• The task: A verbatim copy of all the data is required, minus any images.

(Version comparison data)
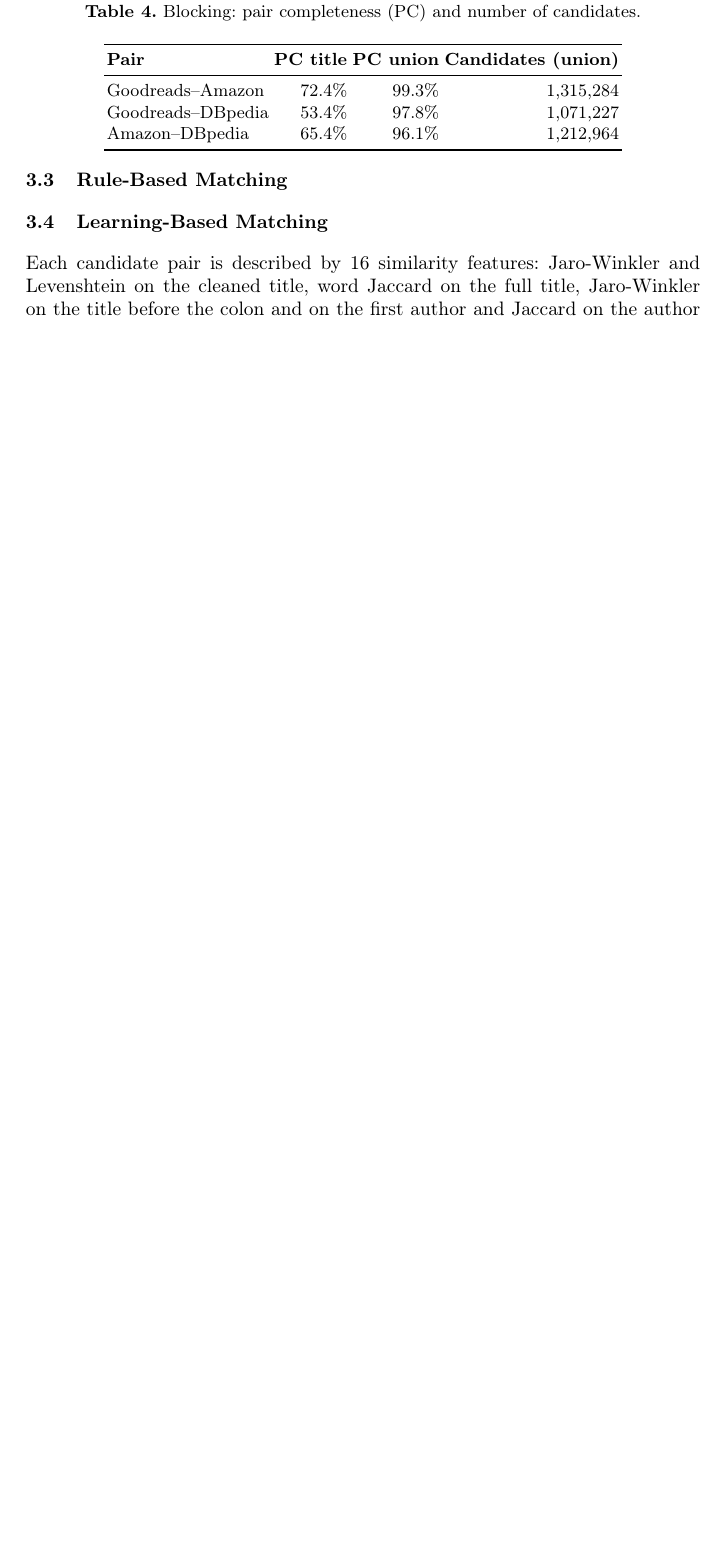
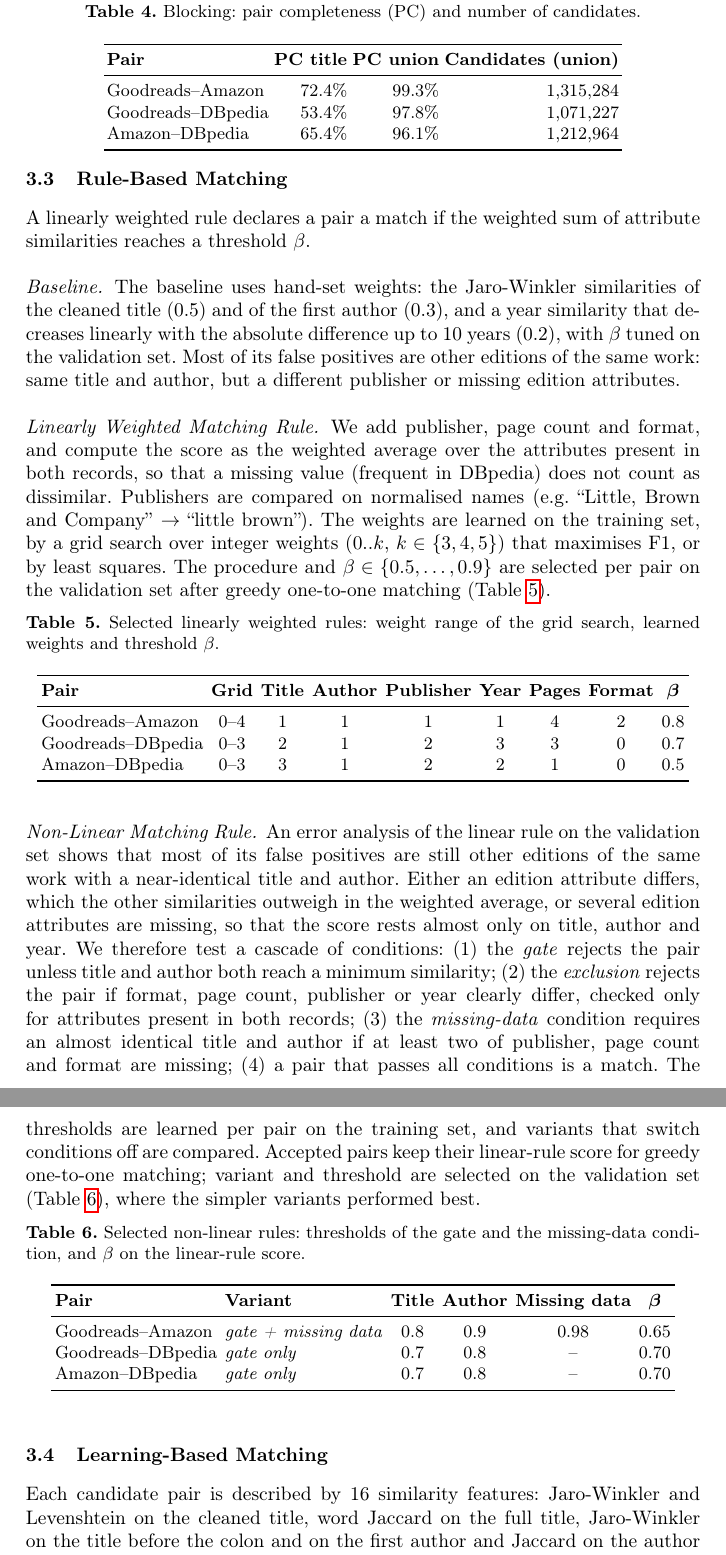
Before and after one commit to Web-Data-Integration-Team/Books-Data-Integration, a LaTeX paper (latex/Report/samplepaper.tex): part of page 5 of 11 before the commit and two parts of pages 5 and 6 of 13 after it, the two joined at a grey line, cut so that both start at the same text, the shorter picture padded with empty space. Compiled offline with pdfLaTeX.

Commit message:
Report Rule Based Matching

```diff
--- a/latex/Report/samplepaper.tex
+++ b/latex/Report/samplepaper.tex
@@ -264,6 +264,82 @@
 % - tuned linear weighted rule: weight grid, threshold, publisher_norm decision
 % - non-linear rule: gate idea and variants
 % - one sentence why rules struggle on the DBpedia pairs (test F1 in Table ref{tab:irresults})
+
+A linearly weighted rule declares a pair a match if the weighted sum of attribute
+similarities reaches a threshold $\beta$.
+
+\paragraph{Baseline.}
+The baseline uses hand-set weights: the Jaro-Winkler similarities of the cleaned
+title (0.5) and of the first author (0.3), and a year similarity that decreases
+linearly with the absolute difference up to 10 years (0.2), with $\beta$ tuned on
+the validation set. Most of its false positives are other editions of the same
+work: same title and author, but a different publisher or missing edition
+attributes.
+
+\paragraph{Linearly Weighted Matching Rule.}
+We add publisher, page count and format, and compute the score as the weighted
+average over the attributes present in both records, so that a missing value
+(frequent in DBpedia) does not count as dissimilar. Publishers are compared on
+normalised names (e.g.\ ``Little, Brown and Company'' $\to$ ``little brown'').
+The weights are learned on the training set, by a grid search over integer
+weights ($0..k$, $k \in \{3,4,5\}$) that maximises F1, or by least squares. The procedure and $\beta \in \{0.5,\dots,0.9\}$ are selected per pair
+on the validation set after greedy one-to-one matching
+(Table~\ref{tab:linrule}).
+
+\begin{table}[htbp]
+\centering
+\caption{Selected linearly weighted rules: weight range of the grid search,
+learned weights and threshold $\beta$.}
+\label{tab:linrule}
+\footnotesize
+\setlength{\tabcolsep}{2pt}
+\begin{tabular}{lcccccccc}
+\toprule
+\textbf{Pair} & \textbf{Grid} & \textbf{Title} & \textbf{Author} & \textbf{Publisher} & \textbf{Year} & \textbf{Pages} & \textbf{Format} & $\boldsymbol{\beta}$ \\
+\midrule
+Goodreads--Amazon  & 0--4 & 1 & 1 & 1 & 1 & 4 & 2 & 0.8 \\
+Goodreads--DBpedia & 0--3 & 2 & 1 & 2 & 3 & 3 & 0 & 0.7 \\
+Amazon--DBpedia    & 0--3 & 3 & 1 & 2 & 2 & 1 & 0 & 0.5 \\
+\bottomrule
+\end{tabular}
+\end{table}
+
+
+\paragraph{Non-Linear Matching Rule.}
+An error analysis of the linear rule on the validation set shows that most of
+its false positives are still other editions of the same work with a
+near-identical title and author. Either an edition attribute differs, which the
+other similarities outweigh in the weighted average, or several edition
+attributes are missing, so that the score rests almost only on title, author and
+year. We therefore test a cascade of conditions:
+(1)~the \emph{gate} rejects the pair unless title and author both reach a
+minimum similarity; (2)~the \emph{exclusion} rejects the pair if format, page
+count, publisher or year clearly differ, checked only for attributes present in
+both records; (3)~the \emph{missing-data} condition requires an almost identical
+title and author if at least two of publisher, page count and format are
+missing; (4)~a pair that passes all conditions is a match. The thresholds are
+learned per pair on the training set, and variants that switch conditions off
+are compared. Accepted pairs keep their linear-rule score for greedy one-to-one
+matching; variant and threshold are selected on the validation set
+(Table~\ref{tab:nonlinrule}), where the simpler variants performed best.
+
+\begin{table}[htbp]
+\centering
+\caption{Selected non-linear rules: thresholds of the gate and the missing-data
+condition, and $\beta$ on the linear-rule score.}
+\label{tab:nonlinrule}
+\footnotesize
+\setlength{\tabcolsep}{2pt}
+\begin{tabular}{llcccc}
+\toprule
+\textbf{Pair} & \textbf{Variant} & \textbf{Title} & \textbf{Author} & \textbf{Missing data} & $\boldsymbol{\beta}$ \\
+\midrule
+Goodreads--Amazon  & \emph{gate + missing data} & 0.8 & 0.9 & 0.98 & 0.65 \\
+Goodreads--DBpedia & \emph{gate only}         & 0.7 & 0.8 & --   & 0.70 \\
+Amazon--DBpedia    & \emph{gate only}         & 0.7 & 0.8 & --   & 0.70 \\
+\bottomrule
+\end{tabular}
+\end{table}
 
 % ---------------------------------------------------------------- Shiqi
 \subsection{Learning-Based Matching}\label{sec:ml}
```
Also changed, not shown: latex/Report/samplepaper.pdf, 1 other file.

• Response to the task:
Before and after one commit to Web-Data-Integration-Team/Books-Data-Integration, a LaTeX paper (latex/Report/samplepaper.tex): part of page 5 of 11 before the commit and two parts of pages 5 and 6 of 13 after it, the two joined at a grey line, cut so that both start at the same text, the shorter picture padded with empty space. Compiled offline with pdfLaTeX.

Commit message:
Report Rule Based Matching

```diff
--- a/latex/Report/samplepaper.tex
+++ b/latex/Report/samplepaper.tex
@@ -264,6 +264,82 @@
 % - tuned linear weighted rule: weight grid, threshold, publisher_norm decision
 % - non-linear rule: gate idea and variants
 % - one sentence why rules struggle on the DBpedia pairs (test F1 in Table ref{tab:irresults})
+
+A linearly weighted rule declares a pair a match if the weighted sum of attribute
+similarities reaches a threshold $\beta$.
+
+\paragraph{Baseline.}
+The baseline uses hand-set weights: the Jaro-Winkler similarities of the cleaned
+title (0.5) and of the first author (0.3), and a year similarity that decreases
+linearly with the absolute difference up to 10 years (0.2), with $\beta$ tuned on
+the validation set. Most of its false positives are other editions of the same
+work: same title and author, but a different publisher or missing edition
+attributes.
+
+\paragraph{Linearly Weighted Matching Rule.}
+We add publisher, page count and format, and compute the score as the weighted
+average over the attributes present in both records, so that a missing value
+(frequent in DBpedia) does not count as dissimilar. Publishers are compared on
+normalised names (e.g.\ ``Little, Brown and Company'' $\to$ ``little brown'').
+The weights are learned on the training set, by a grid search over integer
+weights ($0..k$, $k \in \{3,4,5\}$) that maximises F1, or by least squares. The procedure and $\beta \in \{0.5,\dots,0.9\}$ are selected per pair
+on the validation set after greedy one-to-one matching
+(Table~\ref{tab:linrule}).
+
+\begin{table}[htbp]
+\centering
+\caption{Selected linearly weighted rules: weight range of the grid search,
+learned weights and threshold $\beta$.}
+\label{tab:linrule}
+\footnotesize
+\setlength{\tabcolsep}{2pt}
+\begin{tabular}{lcccccccc}
+\toprule
+\textbf{Pair} & \textbf{Grid} & \textbf{Title} & \textbf{Author} & \textbf{Publisher} & \textbf{Year} & \textbf{Pages} & \textbf{Format} & $\boldsymbol{\beta}$ \\
+\midrule
+Goodreads--Amazon  & 0--4 & 1 & 1 & 1 & 1 & 4 & 2 & 0.8 \\
+Goodreads--DBpedia & 0--3 & 2 & 1 & 2 & 3 & 3 & 0 & 0.7 \\
+Amazon--DBpedia    & 0--3 & 3 & 1 & 2 & 2 & 1 & 0 & 0.5 \\
+\bottomrule
+\end{tabular}
+\end{table}
+
+
+\paragraph{Non-Linear Matching Rule.}
+An error analysis of the linear rule on the validation set shows that most of
+its false positives are still other editions of the same work with a
+near-identical title and author. Either an edition attribute differs, which the
+other similarities outweigh in the weighted average, or several edition
+attributes are missing, so that the score rests almost only on title, author and
+year. We therefore test a cascade of conditions:
+(1)~the \emph{gate} rejects the pair unless title and author both reach a
+minimum similarity; (2)~the \emph{exclusion} rejects the pair if format, page
+count, publisher or year clearly differ, checked only for attributes present in
+both records; (3)~the \emph{missing-data} condition requires an almost identical
+title and author if at least two of publisher, page count and format are
+missing; (4)~a pair that passes all conditions is a match. The thresholds are
+learned per pair on the training set, and variants that switch conditions off
+are compared. Accepted pairs keep their linear-rule score for greedy one-to-one
+matching; variant and threshold are selected on the validation set
+(Table~\ref{tab:nonlinrule}), where the simpler variants performed best.
+
+\begin{table}[htbp]
+\centering
+\caption{Selected non-linear rules: thresholds of the gate and the missing-data
+condition, and $\beta$ on the linear-rule score.}
+\label{tab:nonlinrule}
+\footnotesize
+\setlength{\tabcolsep}{2pt}
+\begin{tabular}{llcccc}
+\toprule
+\textbf{Pair} & \textbf{Variant} & \textbf{Title} & \textbf{Author} & \textbf{Missing data} & $\boldsymbol{\beta}$ \\
+\midrule
+Goodreads--Amazon  & \emph{gate + missing data} & 0.8 & 0.9 & 0.98 & 0.65 \\
+Goodreads--DBpedia & \emph{gate only}         & 0.7 & 0.8 & --   & 0.70 \\
+Amazon--DBpedia    & \emph{gate only}         & 0.7 & 0.8 & --   & 0.70 \\
+\bottomrule
+\end{tabular}
+\end{table}
 
 % ---------------------------------------------------------------- Shiqi
 \subsection{Learning-Based Matching}\label{sec:ml}
```
Also changed, not shown: latex/Report/samplepaper.pdf, 1 other file.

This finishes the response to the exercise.